Assignment:
Scan the records below for lines with the word "Above", then state how many you find and nothing else.
[[ Available data open ]]
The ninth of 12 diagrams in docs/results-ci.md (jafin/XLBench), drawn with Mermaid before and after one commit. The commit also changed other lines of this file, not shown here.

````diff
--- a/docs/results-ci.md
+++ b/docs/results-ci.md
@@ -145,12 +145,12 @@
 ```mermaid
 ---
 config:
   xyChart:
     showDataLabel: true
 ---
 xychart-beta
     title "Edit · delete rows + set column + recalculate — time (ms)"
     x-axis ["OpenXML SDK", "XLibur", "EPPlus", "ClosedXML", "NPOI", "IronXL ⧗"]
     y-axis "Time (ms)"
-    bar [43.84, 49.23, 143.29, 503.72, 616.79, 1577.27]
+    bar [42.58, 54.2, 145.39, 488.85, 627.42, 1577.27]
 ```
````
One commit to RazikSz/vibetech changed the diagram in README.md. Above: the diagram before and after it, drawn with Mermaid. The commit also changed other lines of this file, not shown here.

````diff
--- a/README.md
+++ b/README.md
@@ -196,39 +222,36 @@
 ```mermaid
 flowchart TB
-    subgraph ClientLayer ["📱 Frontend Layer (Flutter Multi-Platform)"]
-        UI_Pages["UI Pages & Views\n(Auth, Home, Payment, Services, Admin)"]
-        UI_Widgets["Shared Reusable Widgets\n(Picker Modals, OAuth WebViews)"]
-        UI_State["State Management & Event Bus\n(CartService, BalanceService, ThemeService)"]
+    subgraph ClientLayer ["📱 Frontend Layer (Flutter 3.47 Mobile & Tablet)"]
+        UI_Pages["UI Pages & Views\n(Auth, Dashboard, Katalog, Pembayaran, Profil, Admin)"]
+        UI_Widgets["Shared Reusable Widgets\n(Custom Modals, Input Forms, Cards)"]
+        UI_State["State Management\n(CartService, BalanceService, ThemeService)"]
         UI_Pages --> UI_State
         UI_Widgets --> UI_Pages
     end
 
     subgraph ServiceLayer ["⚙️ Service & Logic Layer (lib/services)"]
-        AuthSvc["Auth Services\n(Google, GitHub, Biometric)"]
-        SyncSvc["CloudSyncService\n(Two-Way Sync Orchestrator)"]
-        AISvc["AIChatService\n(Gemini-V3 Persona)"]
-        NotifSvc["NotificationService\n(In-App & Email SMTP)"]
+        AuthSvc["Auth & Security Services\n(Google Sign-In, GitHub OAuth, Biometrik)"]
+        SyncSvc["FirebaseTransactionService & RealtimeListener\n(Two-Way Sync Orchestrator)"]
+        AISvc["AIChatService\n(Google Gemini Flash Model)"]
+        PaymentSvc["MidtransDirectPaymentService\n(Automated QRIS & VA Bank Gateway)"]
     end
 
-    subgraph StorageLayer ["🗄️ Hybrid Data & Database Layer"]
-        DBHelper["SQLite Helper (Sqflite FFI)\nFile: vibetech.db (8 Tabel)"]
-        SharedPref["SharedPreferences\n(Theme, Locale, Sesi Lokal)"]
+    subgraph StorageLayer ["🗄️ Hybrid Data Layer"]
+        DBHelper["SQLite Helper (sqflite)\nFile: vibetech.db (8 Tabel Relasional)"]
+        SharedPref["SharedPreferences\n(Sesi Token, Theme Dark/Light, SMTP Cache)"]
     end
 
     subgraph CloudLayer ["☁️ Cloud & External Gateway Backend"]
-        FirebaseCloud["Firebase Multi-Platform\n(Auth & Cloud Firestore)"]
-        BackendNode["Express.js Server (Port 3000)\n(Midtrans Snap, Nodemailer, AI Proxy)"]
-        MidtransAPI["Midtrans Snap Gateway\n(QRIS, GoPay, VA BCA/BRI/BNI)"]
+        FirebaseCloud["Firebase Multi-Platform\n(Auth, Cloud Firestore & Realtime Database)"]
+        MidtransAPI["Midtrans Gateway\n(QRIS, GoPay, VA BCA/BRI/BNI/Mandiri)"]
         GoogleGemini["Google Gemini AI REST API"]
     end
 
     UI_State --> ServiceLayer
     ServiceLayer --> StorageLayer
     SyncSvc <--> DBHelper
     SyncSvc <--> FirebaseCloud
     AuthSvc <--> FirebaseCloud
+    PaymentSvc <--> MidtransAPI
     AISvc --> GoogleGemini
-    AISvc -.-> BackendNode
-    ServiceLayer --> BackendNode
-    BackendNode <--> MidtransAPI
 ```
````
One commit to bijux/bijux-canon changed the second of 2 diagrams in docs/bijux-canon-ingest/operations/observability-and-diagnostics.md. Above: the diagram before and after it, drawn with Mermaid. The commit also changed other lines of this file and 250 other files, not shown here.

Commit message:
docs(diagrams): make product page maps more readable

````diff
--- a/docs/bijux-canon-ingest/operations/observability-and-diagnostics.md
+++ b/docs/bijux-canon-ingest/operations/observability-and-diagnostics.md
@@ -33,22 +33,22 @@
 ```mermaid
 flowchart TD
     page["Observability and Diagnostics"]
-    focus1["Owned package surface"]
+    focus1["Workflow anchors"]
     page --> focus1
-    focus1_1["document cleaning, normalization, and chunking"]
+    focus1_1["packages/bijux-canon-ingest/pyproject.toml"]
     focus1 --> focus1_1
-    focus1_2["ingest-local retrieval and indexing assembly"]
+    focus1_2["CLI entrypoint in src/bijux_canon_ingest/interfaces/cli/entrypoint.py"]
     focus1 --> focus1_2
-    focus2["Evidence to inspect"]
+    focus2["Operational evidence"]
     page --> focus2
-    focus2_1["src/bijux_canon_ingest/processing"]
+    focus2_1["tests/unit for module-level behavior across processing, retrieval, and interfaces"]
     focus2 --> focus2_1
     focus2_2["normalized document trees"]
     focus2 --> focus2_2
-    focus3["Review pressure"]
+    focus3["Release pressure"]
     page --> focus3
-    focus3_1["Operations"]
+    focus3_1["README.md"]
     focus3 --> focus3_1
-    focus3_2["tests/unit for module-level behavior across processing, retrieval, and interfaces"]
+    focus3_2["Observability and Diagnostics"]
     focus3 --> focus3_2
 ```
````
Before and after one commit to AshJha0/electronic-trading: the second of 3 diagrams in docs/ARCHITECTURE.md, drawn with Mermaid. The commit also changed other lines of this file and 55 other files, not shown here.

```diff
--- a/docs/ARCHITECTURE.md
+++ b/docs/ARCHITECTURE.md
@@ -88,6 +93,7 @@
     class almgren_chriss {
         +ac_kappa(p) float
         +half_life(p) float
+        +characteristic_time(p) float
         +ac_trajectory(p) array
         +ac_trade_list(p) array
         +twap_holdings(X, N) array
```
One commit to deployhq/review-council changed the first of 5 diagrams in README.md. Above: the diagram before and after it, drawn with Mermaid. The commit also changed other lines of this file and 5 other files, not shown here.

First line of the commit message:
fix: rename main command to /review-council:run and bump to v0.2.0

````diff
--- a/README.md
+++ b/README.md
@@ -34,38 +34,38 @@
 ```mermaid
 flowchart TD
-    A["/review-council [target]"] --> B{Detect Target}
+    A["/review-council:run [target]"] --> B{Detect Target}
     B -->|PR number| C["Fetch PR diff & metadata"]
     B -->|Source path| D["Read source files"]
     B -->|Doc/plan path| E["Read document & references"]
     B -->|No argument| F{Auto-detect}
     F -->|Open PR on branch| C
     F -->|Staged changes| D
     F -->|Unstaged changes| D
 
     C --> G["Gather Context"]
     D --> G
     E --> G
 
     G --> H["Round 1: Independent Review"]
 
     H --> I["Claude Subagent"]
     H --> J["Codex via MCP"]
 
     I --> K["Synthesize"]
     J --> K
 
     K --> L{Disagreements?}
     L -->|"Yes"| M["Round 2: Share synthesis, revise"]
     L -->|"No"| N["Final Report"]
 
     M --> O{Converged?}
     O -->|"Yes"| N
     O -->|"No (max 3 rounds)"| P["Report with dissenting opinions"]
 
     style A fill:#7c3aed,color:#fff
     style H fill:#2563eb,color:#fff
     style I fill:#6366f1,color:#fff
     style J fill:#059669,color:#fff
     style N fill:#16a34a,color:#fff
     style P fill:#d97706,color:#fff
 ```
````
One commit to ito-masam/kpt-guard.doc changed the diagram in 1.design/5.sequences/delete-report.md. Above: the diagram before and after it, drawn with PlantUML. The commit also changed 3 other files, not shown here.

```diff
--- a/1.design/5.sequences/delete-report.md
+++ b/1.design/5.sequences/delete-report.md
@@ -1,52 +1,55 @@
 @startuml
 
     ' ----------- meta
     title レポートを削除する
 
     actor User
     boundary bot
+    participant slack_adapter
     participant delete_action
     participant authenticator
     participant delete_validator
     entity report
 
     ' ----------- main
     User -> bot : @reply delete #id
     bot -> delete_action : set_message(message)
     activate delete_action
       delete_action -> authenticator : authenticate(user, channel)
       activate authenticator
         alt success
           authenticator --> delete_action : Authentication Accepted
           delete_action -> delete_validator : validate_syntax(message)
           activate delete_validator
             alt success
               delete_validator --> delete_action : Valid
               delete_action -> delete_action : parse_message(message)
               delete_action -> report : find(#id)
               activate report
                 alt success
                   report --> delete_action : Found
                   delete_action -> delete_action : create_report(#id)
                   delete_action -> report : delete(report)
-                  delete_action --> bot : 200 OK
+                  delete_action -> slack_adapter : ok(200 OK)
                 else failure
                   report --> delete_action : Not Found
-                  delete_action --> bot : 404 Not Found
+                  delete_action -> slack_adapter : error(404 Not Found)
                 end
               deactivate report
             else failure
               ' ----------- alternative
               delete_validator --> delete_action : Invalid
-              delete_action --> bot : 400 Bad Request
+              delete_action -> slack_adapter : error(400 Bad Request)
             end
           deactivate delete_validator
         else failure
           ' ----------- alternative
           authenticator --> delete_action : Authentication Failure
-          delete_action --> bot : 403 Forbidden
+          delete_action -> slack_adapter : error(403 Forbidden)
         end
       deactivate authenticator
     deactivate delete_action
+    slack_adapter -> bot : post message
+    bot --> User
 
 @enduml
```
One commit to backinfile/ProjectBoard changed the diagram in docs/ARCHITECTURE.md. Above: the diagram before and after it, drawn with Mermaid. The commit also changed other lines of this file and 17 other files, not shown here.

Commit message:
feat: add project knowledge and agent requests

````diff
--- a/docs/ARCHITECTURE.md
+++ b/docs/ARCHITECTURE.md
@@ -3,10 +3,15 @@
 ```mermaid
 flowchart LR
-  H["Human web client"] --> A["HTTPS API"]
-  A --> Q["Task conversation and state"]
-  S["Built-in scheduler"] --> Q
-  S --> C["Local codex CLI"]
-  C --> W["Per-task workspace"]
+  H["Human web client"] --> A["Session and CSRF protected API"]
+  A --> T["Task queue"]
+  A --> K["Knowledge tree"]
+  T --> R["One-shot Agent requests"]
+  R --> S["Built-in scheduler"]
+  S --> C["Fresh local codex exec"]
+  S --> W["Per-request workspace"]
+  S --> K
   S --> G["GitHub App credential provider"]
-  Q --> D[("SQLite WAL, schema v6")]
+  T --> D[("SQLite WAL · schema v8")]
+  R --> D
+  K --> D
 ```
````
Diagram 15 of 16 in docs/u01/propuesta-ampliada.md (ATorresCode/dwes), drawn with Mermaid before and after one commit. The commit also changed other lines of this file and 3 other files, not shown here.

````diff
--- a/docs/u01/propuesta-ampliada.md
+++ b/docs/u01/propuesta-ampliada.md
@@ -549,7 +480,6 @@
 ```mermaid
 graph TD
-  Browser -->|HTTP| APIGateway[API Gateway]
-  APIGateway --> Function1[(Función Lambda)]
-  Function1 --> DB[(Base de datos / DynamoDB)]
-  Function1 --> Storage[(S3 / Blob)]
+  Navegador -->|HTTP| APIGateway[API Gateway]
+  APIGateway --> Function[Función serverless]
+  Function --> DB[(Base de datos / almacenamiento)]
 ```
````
[[ Available data closed ]]
Result of the task:
5